Much of our modern lives take place on social media, and people skilled in creating high-quality content can even make a career out of posting and engaging audiences. These “influencers” tend to have significant followings and can shape trends and connect with people in ways that traditional media never could.
This is the theory behind influencer marketing: a brand partners with an influential creator to promote a product, service or brand to their followers. They use their position as a trusted advisor to focus attention and lend credibility to that brand. It’s a more personal, targeted form of marketing – and it’s rapidly becoming a staple.
Nine out of ten marketers that have worked with influencers reported that their campaign was a success, and influencer marketing budgets are growing significantly every year. However, many marketers still don’t feel confident introducing influencer marketing to their work. That’s why I’ve put together this introduction to the what, how and why of influencer marketing.
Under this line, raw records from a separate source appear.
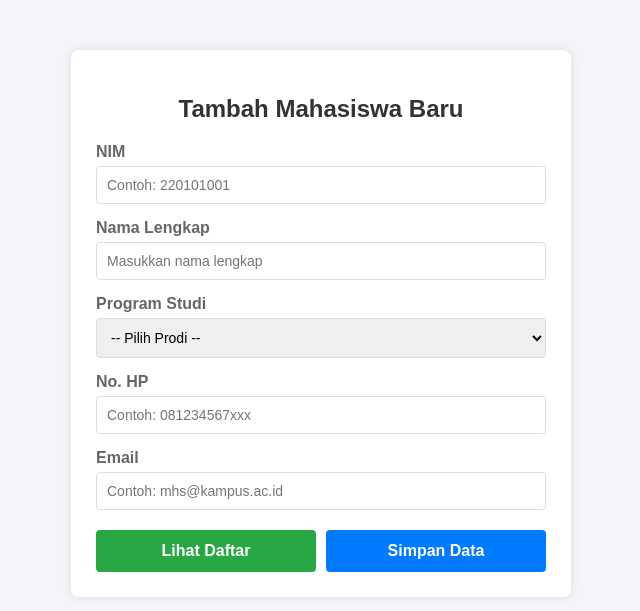
After one commit to AhmadFauzanSyalwah/MASAGENA-ITH, a PHP site: page /tambah_mahasiswa.php in a window 1280 px wide. The commit adds this page. Shown: the top 611 px of the page, without its empty margins (319-959 px from the left). Run offline with PHP 8.4, Linux system fonts and the light colour scheme.

Commit message:
pencarian_pengguna.php

```diff
--- /dev/null
+++ b/index.php
@@ -0,0 +1,5 @@
+<?php
+// Mengalihkan halaman utama langsung ke pencarian_pengguna.php
+header("Location: pencarian_pengguna.php");
+exit;
+?>
--- /dev/null
+++ b/tambah_mahasiswa.php
@@ -0,0 +1,120 @@
+<?php
+// 1. KONEKSI KE DATABASE
+$host     = "localhost";
+$db_user  = "root";
+$db_pass  = ""; // Kosongkan jika pakai XAMPP default
+$db_name  = "masagena-ith";
+
+$koneksi = mysqli_connect($host, $db_user, $db_pass, $db_name);
+
+// Cek koneksi
+if (!$koneksi) {
+    die("Koneksi database gagal: " . mysqli_connect_error());
+}
+
+// 2. PROSES INSERT DATA
+$pesan = "";
+if (isset($_POST['simpan'])) {
+    $nim   = mysqli_real_escape_string($koneksi, $_POST['nim']);
+    $nama  = mysqli_real_escape_string($koneksi, $_POST['nama']);
+    $prodi = mysqli_real_escape_string($koneksi, $_POST['prodi']);
+    $no_hp = mysqli_real_escape_string($koneksi, $_POST['no_hp']);
+    $email = mysqli_real_escape_string($koneksi, $_POST['email']);
+
+    // 🔍 VALIDASI: Cek apakah NIM sudah ada di database sebelum insert
+    $cek_nim  = mysqli_query($koneksi, "SELECT nim FROM mahasiswa WHERE nim = '$nim'");
+
+    if (mysqli_num_rows($cek_nim) > 0) {
+        // Jika NIM sudah terdaftar
+        $pesan = "<div class='alert danger'>Gagal: NIM <strong>$nim</strong> sudah terdaftar di sistem!</div>";
+    } else {
+        // KEMBALI KE ASLI: Menggunakan nama kolom database Anda yang sebenarnya (nama & prodi)
+        $query = "INSERT INTO mahasiswa (nim, nama, prodi, no_hp, email)
+                  VALUES ('$nim', '$nama', '$prodi', '$no_hp', '$email')";
+
+        if (mysqli_query($koneksi, $query)) {
+            $pesan = "<div class='alert success'>Data mahasiswa berhasil ditambahkan! Mengalihkan ke daftar...</div>";
+            $pesan .= "<meta http-equiv='refresh' content='2;url=pencarian_pengguna.php'>";
+        } else {
+            $pesan = "<div class='alert danger'>Gagal menambah data: " . mysqli_error($koneksi) . "</div>";
+        }
+    }
+}
+?>
+
+<!DOCTYPE html>
+<html lang="id">
+<head>
+    <meta charset="UTF-8">
+    <title>Tambah Mahasiswa</title>
+    <style>
+        body { font-family: Arial, sans-serif; background-color: #f4f4f9; margin: 50px; }
+        .container { max-width: 450px; background: white; padding: 25px; border-radius: 8px; box-shadow: 0px 0px 10px rgba(0,0,0,0.1); margin: 0 auto; }
+        h2 { text-align: center; color: #333; margin-bottom: 20px; }
+        .form-group { margin-bottom: 15px; }
+        .form-group label { display: block; margin-bottom: 5px; color: #666; font-weight: bold; }
+        .form-group input, .form-group select { width: 100%; padding: 10px; box-sizing: border-box; border: 1px solid #ddd; border-radius: 4px; font-size: 14px; }
+
+        /* Pembungkus Tombol Aksi */
+        .btn-group { display: flex; gap: 10px; margin-top: 20px; }
+
+        button { flex: 1; padding: 12px; background-color: #007bff; border: none; color: white; font-size: 16px; border-radius: 4px; cursor: pointer; font-weight: bold; }
+        button:hover { background-color: #0056b3; }
+
+        /* Gaya Tombol Lihat Daftar */
+        .btn-daftar { flex: 1; display: inline-block; text-align: center; padding: 12px; background-color: #28a745; color: white; font-size: 16px; border-radius: 4px; text-decoration: none; font-weight: bold; box-sizing: border-box; }
+        .btn-daftar:hover { background-color: #218838; }
+
+        .alert { padding: 10px; margin-bottom: 15px; border-radius: 4px; text-align: center; font-size: 14px; }
+        .success { background-color: #d4edda; color: #155724; border: 1px solid #c3e6cb; }
+        .danger { background-color: #f8d7da; color: #721c24; border: 1px solid #f5c6cb; }
+    </style>
+</head>
+<body>
+
+<div class="container">
+    <h2>Tambah Mahasiswa Baru</h2>
+
+    <?php echo $pesan; ?>
+
+    <form action="" method="POST">
+        <div class="form-group">
+            <label>NIM</label>
+            <input type="text" name="nim" required placeholder="Contoh: 220101001">
+        </div>
+
+        <div class="form-group">
+            <label>Nama Lengkap</label>
+            <input type="text" name="nama" required placeholder="Masukkan nama lengkap">
+        </div>
+
+        <div class="form-group">
+            <label>Program Studi</label>
+            <select name="prodi" required>
+                <option value="">-- Pilih Prodi --</option>
+                <option value="Ilmu Komputer">Ilmu Komputer</option>
+                <option value="Sistem Informasi">Sistem Informasi</option>
+                <option value="Sains Data">Sains Data</option>
+                <option value="Matematika">Matematika</option>
+            </select>
+        </div>
+
+        <div class="form-group">
+            <label>No. HP</label>
+            <input type="tel" name="no_hp" required placeholder="Contoh: 081234567xxx">
+        </div>
+
+        <div class="form-group">
+            <label>Email</label>
+            <input type="email" name="email" required placeholder="Contoh: mhs@kampus.ac.id">
+        </div>
+
+        <div class="btn-group">
+            <a href="pencarian_pengguna.php" class="btn-daftar">Lihat Daftar</a>
+            <button type="submit" name="simpan">Simpan Data</button>
+        </div>
+    </form>
+</div>
+
+</body>
+</html>
```
Also changed, not shown: pencarian_pengguna.php (renamed from pencarian_mahasiswa.php, +3 -4 lines), aktivitas_pengguna.php (renamed from aktivitas_mahasiswa.php).
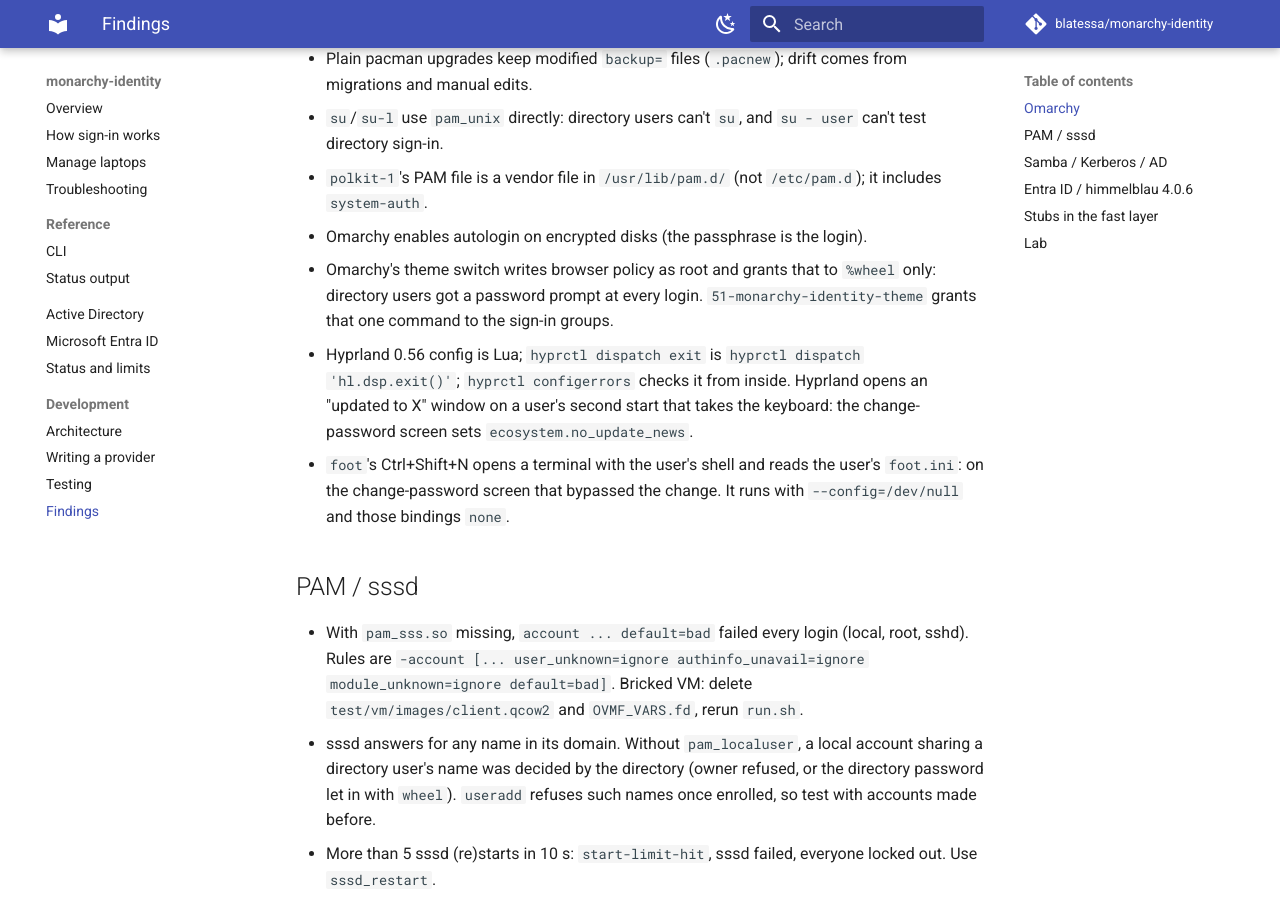
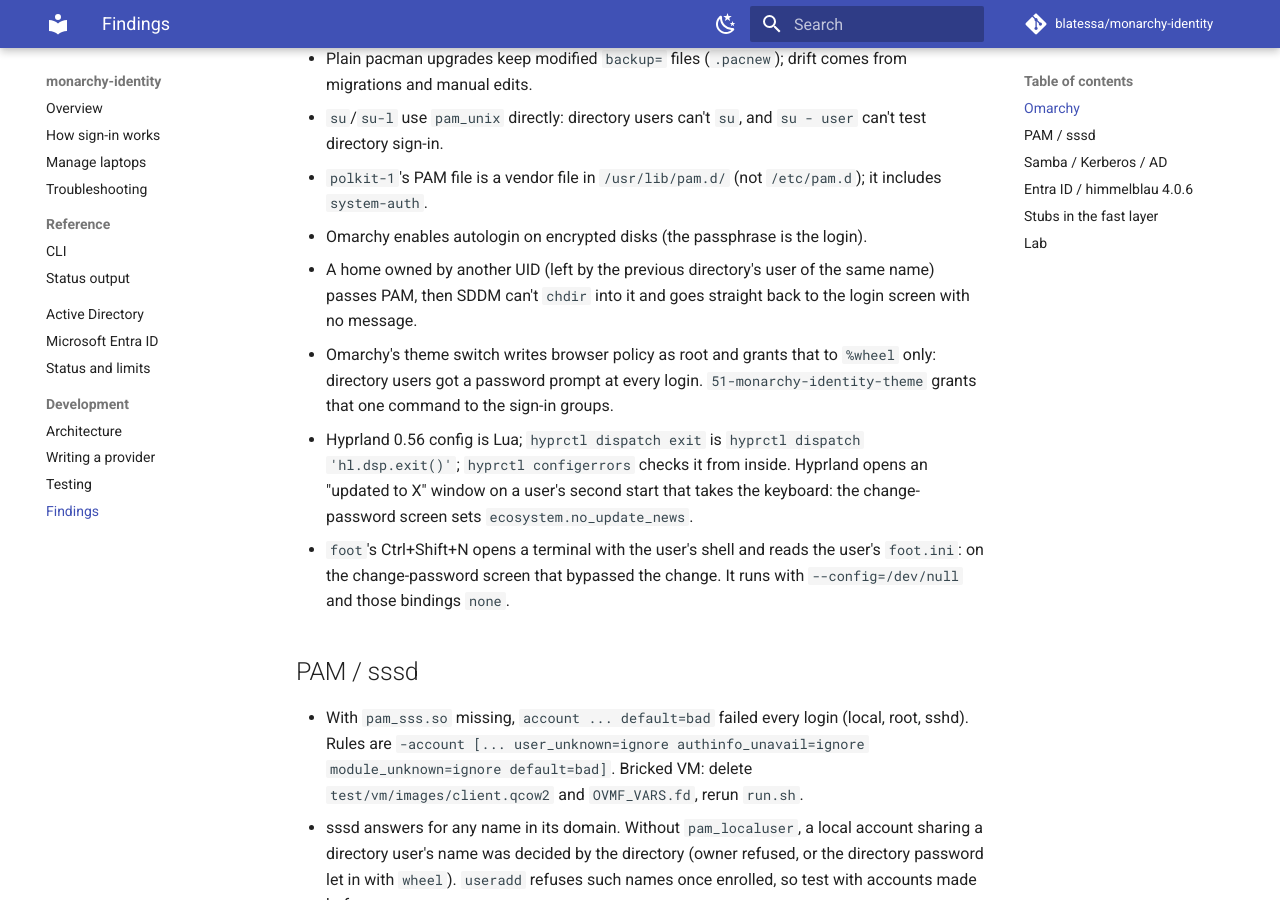
Before and after one commit to blatessa/monarchy-identity, an MkDocs documentation site: the page built from docs/dev/findings.md, in a window 1280 px wide and 900 px high, scrolled down 546 px. Built offline with MkDocs 1.6.1 and Material for MkDocs 9.7.7, drawn with Linux system fonts in a browser that asks for light colours; comment, search, counter and statistics services are not loaded.

Commit message:
Lab: clear the AD users' homes before the greeter suite's Entra half
The AD half leaves /home/dave owned by AD dave's UID. Entra dave's sign-in
passed PAM, then SDDM couldn't chdir into the home and went back to the
login screen: "no desktop after the code".

docs: findings.md (the silent bounce)

Co-Authored-By: Claude Opus 5.5 <noreply@anthropic.com>

```diff
--- a/docs/dev/findings.md
+++ b/docs/dev/findings.md
@@ -13,6 +13,8 @@ Non-obvious behaviour learned the hard way. Add to it when you learn something.
 - `su`/`su-l` use `pam_unix` directly: directory users can't `su`, and `su - user` can't test directory sign-in.
 - `polkit-1`'s PAM file is a vendor file in `/usr/lib/pam.d/` (not `/etc/pam.d`); it includes `system-auth`.
 - Omarchy enables autologin on encrypted disks (the passphrase is the login).
+- A home owned by another UID (left by the previous directory's user of the same name) passes PAM, then SDDM
+  can't `chdir` into it and goes straight back to the login screen with no message.
 - Omarchy's theme switch writes browser policy as root and grants that to `%wheel` only: directory users got a
   password prompt at every login. `51-monarchy-identity-theme` grants that one command to the sign-in groups.
 - Hyprland 0.56 config is Lua; `hyprctl dispatch exit` is `hyprctl dispatch 'hl.dsp.exit()'`; `hyprctl configerrors`
```
Also changed, not shown: 1 other file.
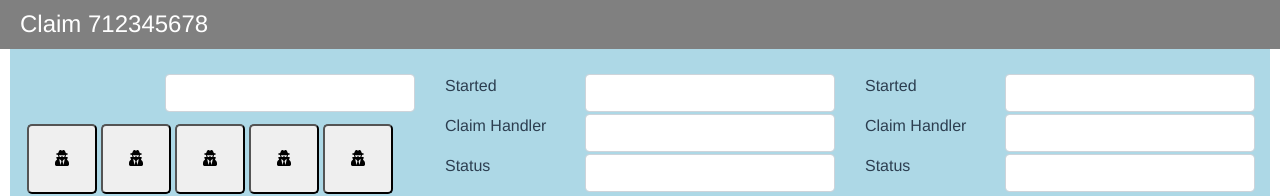
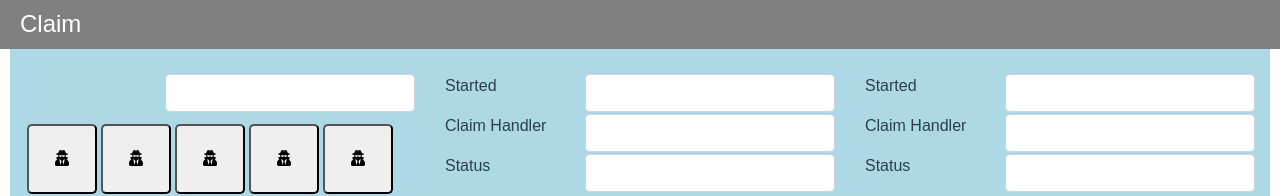
Before and after one commit to levatech007/vue-aurelius, a Vue app: page / in a window 1280 px wide. Shown: the top 196 px of the page. Built offline with nearby package versions, Linux system fonts and the light colour scheme.

Commit message:
added Vuex store + initial components

```diff
--- a/src/App.vue
+++ b/src/App.vue
@@ -18,7 +18,8 @@ export default {
 
 <style>
 #app {
-  font-family: Avenir, Helvetica, Arial, sans-serif;
+  margin: 0px;
+  font-family: 'Montserrat', sans-serif;
   -webkit-font-smoothing: antialiased;
   -moz-osx-font-smoothing: grayscale;
   color: #2c3e50;
--- a/src/main.js
+++ b/src/main.js
@@ -6,6 +6,7 @@ import 'bootstrap-vue/dist/bootstrap-vue.css'
 import { library } from '@fortawesome/fontawesome-svg-core'
 import { faUserSecret, faPhone } from '@fortawesome/free-solid-svg-icons'
 import { FontAwesomeIcon } from '@fortawesome/vue-fontawesome'
+import store from './store'
 
 library.add(faUserSecret, faPhone)
 
@@ -19,5 +20,6 @@ Vue.use(BootstrapVue)
 Vue.use(IconsPlugin)
 
 new Vue({
+  store,
   render: h => h(App),
 }).$mount('#app')
--- a/src/pages/index.vue
+++ b/src/pages/index.vue
@@ -1,11 +1,12 @@
 <template>
   <div>
-    <Header viitenumber="712345678" />
+    <Header/>
     <Main />
   </div>
 </template>
 <script>
 
+import { mapGetters } from 'vuex'
 import Header from '../components/Header.vue'
 import Main from '../components/Main.vue'
 export default {
@@ -14,10 +15,8 @@ export default {
     Header,
     Main
   },
-  props: {
-    msg: String,
-    viitenumber: String
-  }
+  computed: mapGetters(['allClaims'])
+
 }
 </script>
 
--- /dev/null
+++ b/src/store/index.js
@@ -0,0 +1,11 @@
+import Vuex from 'vuex'
+import Vue from 'vue'
+import claims from './modules/claims'
+
+Vue.use(Vuex)
+
+export default new Vuex.Store ({
+  modules: {
+    claims
+  }
+})
--- /dev/null
+++ b/src/store/modules/claims.js
@@ -0,0 +1,26 @@
+const state = {
+  claims: [
+    {viitenumber: '', heading: 'Test 1', content: 'Lorem ipsum dolor sit amet, consectetur adipiscing elit. Praesent nec ligula imperdiet, laoreet odio eget, euismod nibh. Etiam fringilla commodo blandit. Duis vitae dignissim ipsum, quis auctor sapien'},
+    // {viitenumber: '', heading: 'Test 2', content: 'Integer euismod tortor in nisi aliquet, ut semper enim facilisis. Duis mollis fringilla nisl, quis molestie nisl molestie ut. Ut imperdiet ornare ligula, nec egestas nisi faucibus vel.'},
+    // {viitenumber: '', heading: 'Test 3', content: 'Ut venenatis turpis nisi, id imperdiet ipsum eleifend ut. Fusce malesuada id eros at tempor. Cras eu odio aliquet massa imperdiet fringilla. Aliquam erat volutpat.'}
+  ]
+}
+
+const getters = {
+  allClaims: (state) => state.claims
+}
+
+const actions = {
+  // data call
+}
+
+const mutations = {
+
+}
+
+export default {
+  state,
+  getters,
+  actions,
+  mutations
+}
```
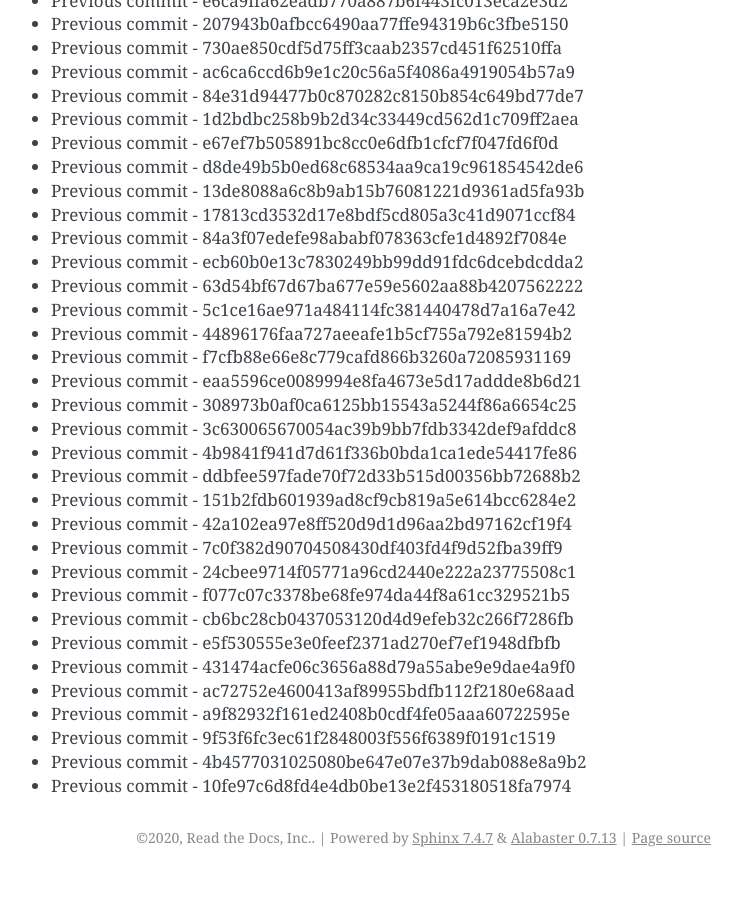
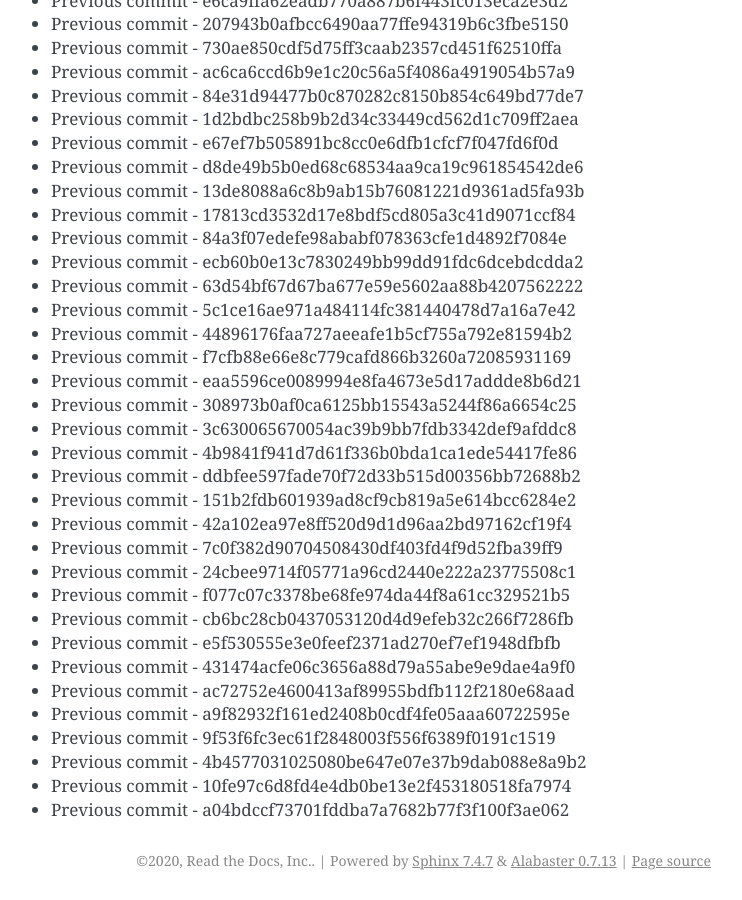
Before and after one commit to readthedocs/rtd-git-stresstest, a Sphinx documentation site: the page built from docs/updates.rst, in a window 1280 px wide and 900 px high, scrolled down 6985 px. Shown: the whole window, without its empty margins (399-1141 px from the left). Built offline with Sphinx 7.4.7, drawn with Linux system fonts in a browser that asks for light colours; before the commit the page ends 7862 px from its top, so only the background shows below that.

Commit message:
Generating commit from previous: a04bdccf73701fddba7a7682b77f3f100f3ae062

```diff
--- a/docs/updates.rst
+++ b/docs/updates.rst
@@ -325,3 +325,4 @@ It can be tested for any performance characteristics.
 * Previous commit - 9f53f6fc3ec61f2848003f556f6389f0191c1519
 * Previous commit - 4b4577031025080be647e07e37b9dab088e8a9b2
 * Previous commit - 10fe97c6d8fd4e4db0be13e2f453180518fa7974
+* Previous commit - a04bdccf73701fddba7a7682b77f3f100f3ae062
```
Defining influencer marketing
Influencer marketing is the use of a personality on a social network to provide endorsements or recommendations of a brand, product or service. The exact form that this takes varies between online creators, which is a major part of the appeal of influencer marketing. By collaborating with an online personality to create custom content that promotes a brand, marketers benefit from their unique reach, authenticity and character.
This is particularly effective for influencers that have built up their following in a specific niche with a narrow target audience. Counter-intuitively, so-called “micro-influencers” with smaller audiences may actually be more effective at reaching audiences than major stars. Smaller creators have time to build a closer connection with their audience, getting to know them and interacting directly in ways that celebrities cannot. This also provides the potential for brands to interact in the comments, further building their presence among an interested community.
For example, influencers in the photography space are considered trusted voices on topics like photo editing software. Adobe is a great example of this, during its influencer marketing campaign they used a total of 107 influencers around the world to raise awareness of the company’s new editing software. These influencers created their own content using the software and shared the results with their followers in social posts. The campaign generated a record six-times increase in engagement over the industry average.
Affiliate marketing and influencer marketing
Traditional affiliate marketing was previously popular among bloggers and other small- and medium-scale media publishers with their own websites. However, these sites often made fairly little from each individual promotion, so they had to take on several to make enough money to stay in business. This produced sites with dozens of competing promotions, clouding their message and diluting trust in their endorsements.
Influencer marketing is different in its approach and use of affiliates, since influencers are directly dependent on the trust of their followers. According to Nielson’s Consumer Trust Index report, 92% of consumers trust influencer marketing over traditional advertising. This authenticity is central to influencer marketing, and marketers must ensure that they choose the right influencer for the product, service or brand they’re promoting.
An ideal pairing is one where followers feel the influencer genuinely likes the brand and would use it regardless of whether they were paid to promote it. The public understands that influencers are paid to promote – especially in light of transparency-focused rules such as Instagram’s “#ad” disclosure policy – but this doesn’t have to undermine trust.
The creator-audience relationship is built on completely different incentives and trust is central, so their endorsements carry far more weight. In fact, an Edelman Trust survey found that 63% of 18-to-34-year-olds trust an influencer’s say more than that of the brand itself.
Working with influencers
With their incredible success – it has been shown to deliver 11 times better ROI than traditional marketing – and ability to make meaningful connections with consumers, it’s no surprise that influencer marketing is a rising power. Brands are set to spend up to $15 billion on influencer marketing by next year.
Getting started with influencer marketing is straightforward and relatively low risk. Micro-influencers are an ideal place to start, with research showing that they have 60% better engagement and 22% higher conversion rates.
While there are some pitfalls to influencer marketing, they can easily be overcome. The main things to look out for are authenticity and reliability. As discussed, creating an authentic match between the creator and the brand is essential, and a mismatch can backfire on both the brand and the influencer.
In terms of reliability, brands must vet their influencers to ensure that they will not draw negative attention. When a brand works with an influencer, they link themselves in customers’ eyes, which can apply negatively and positively.
To ensure that influencers stick to the guidelines and don’t behave controversially, brands have the option of working with platforms that offer pre-vetted influencers. These platforms also offer a range of additional benefits, such as handling briefing and payment, further lowering the barriers to entry for brands looking to get started with influencer marketing.
Becoming the norm
Influencer marketing has rapidly established itself as a fundamental part of the marketing mix in our online, social culture. While some marketers have been slow to adopt the practice, the results speak for themselves, and influencers will continue to play a significant role in connecting consumers and brands in the years ahead. So, for marketers and brands that haven’t yet acquainted themselves with influencer marketing, now is the ideal time to get started.